    great post. the German’s are leading the way. they are smart & practical & green minded, proving that this form of energy can be BOTH profitable and good for the planet…. maybe even create a few jobs along the way too!

  • http://www.facebook.com/matthew.t.peffly Matthew Todd Peffly

    While I agree in principle. I still have trouble with the fact that so many people fight to remove solar and wind support and in the next breath fight to keep/raise support for gas/oil/coal/nuclear. Or act as if the US government never supported them. So here is a plan that I think more people would find fair (a true level playing field).
    1) Remove ALL support/loop holes from tax code for ALL energy. This will look like a large income increase to the Feds.
    2) Add sin tax to carbon like we do for smokes, and dont grandfather in existing industry. Yes hits coal utilities and cement plants hard, but they know how to solve that. Yes, it will hit airline tickets and gas pump. Also would need to handle the collect at the boarder issue. But carbon tax has been done in detail else where. This need to be large, the Harvard study price coal utility health cost at $0.5Trillion a year, and that is without the weather impacts. Let peg the the current value at $5Trillion for 2013.
    3) Money from (2) split equally for each person as a credit on federal tax forms. You have to be on a federal tax form in the correct year to get it. Any left over goes into next years pool.

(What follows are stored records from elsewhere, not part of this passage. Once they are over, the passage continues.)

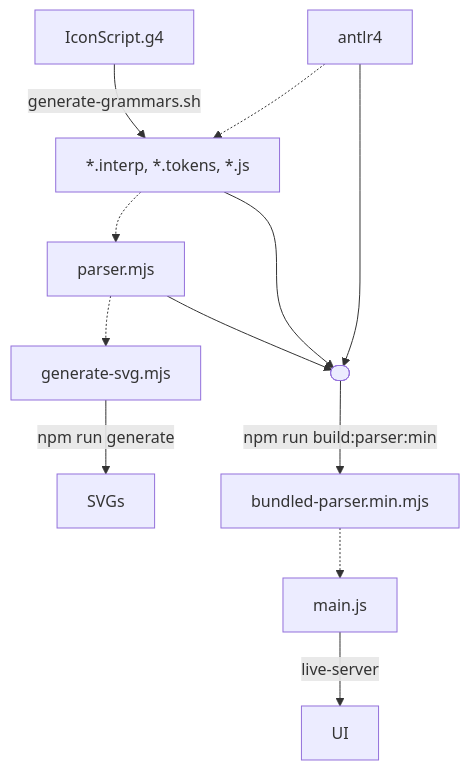
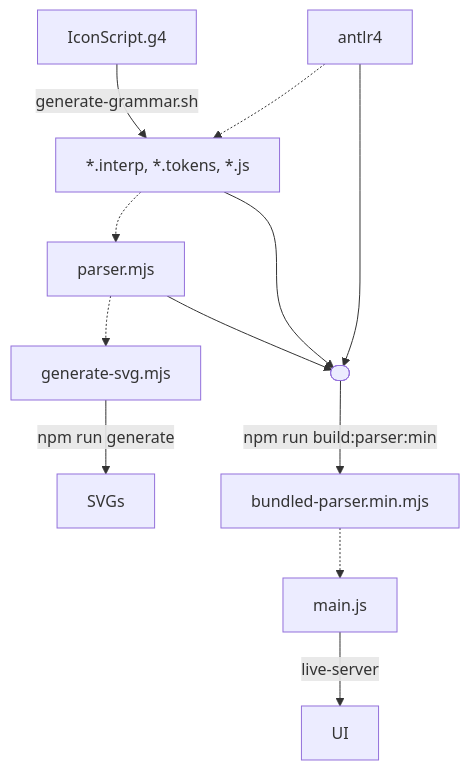
The diagram in doc/diagram.md (enzet/iconscript), drawn with Mermaid before and after one commit. The commit also changed 3 other files, not shown here.

````diff
--- a/doc/diagram.md
+++ b/doc/diagram.md
@@ -1,22 +1,22 @@
 ```mermaid
 flowchart TD
     gr[IconScript.g4]
     ag[*.interp, *.tokens, *.js]
     an[antlr4]
     bp[parser.mjs]
     bpm[bundled-parser.min.mjs]
     bu([ ])
     gi[generate-svg.mjs]
     mj[main.js]
-    gr -->|generate-grammars.sh| ag
+    gr -->|generate-grammar.sh| ag
     an -.-> ag
     bp -.-> gi
     ag -.-> bp
     bpm -.-> mj
     bp --> bu
     ag --> bu
     an --> bu
     bu -->|npm run build:parser:min| bpm
     mj -->|live-server| UI
     gi -->|npm run generate| SVGs
 ```
````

My grandma who doesn’t pay taxes (98 years old, no income) gets the same has Mr. Trump.
    Notice that 2 and 3 together are revenue neutral, minus several percent for collection.
    Most half the “funds” from 1 sould pay down debt, the other half should fund a new energy plan.
    - What is the “correct” funding for new technology.
    - Need to push forward load balancing, either heat/cooling, or energy storage. We should have a 5-10 plan to move these into the market.
    - Energy efficient program: Say a program similar to CCC but for returning vets. Training to do aduits and efficient retrofits, and then turn them loose on federal (gov and military) buildings, then state/local government buildings including schools.
    We are almost there, now the one that is harder. Currently the US government (read tax payers) are on the hook for all long term risk or large failure. Lets talk nuclear first since it is easy to see.
    Who provide insurance to nuclear power plants? Who provides long term storage? If there is a major failure, who handles the cost them?

    • Bob_Wallace

      I mostly agree with your ideas but don’t think we should remove subsidies for wind, solar and other renewables too quickly. These are still emerging technologies, give them a chance to mature. They don’t need anything like the “100 years” support we’ve given fossil fuels but wind and solar probably need something like another five years. Even less mature technologies like tidal should be supported for a reasonable amount of time.
      Pull supports for fossil fuels now. That might move prices up a tad which would put renewables in a stronger position and cut the number of years that renewables need support.

      • RobS

        But Bob what if as many of us believe it is precisely the susbsidies that are preventing the industry from maturing? What subsidy program’s need is a phased withdrawal schedule set right from the start, when a subsidy is gradually withdrawn as the Australian REC multiplier is the result has been that the system costs have fallen such that the end price to consumers has remained essentially static, that is total system prices have fallen almost exactly on step with subsidy reduction. Now that may be coincidental but I highly doubt it, I firmly believe the subsidy withdrawal has directly influenced system price reduction which are now below $2 per watt retail in Australia and still falling.

        The other point that I may have missed as Jigars article is excellent but voluminous is that the subsidies lead to a significant degree of political and population backlash from those on the right. There is a significant percentage of the population who would be resistant to the idea of installing solar simply because of deeply held beliefs against subsidies and government support. A phased withdrawal and eventual conclusion of subsidies would add all of those people back in to the potential customer pool for renewables and likely end the majority of the political opposition.

        • Bob_Wallace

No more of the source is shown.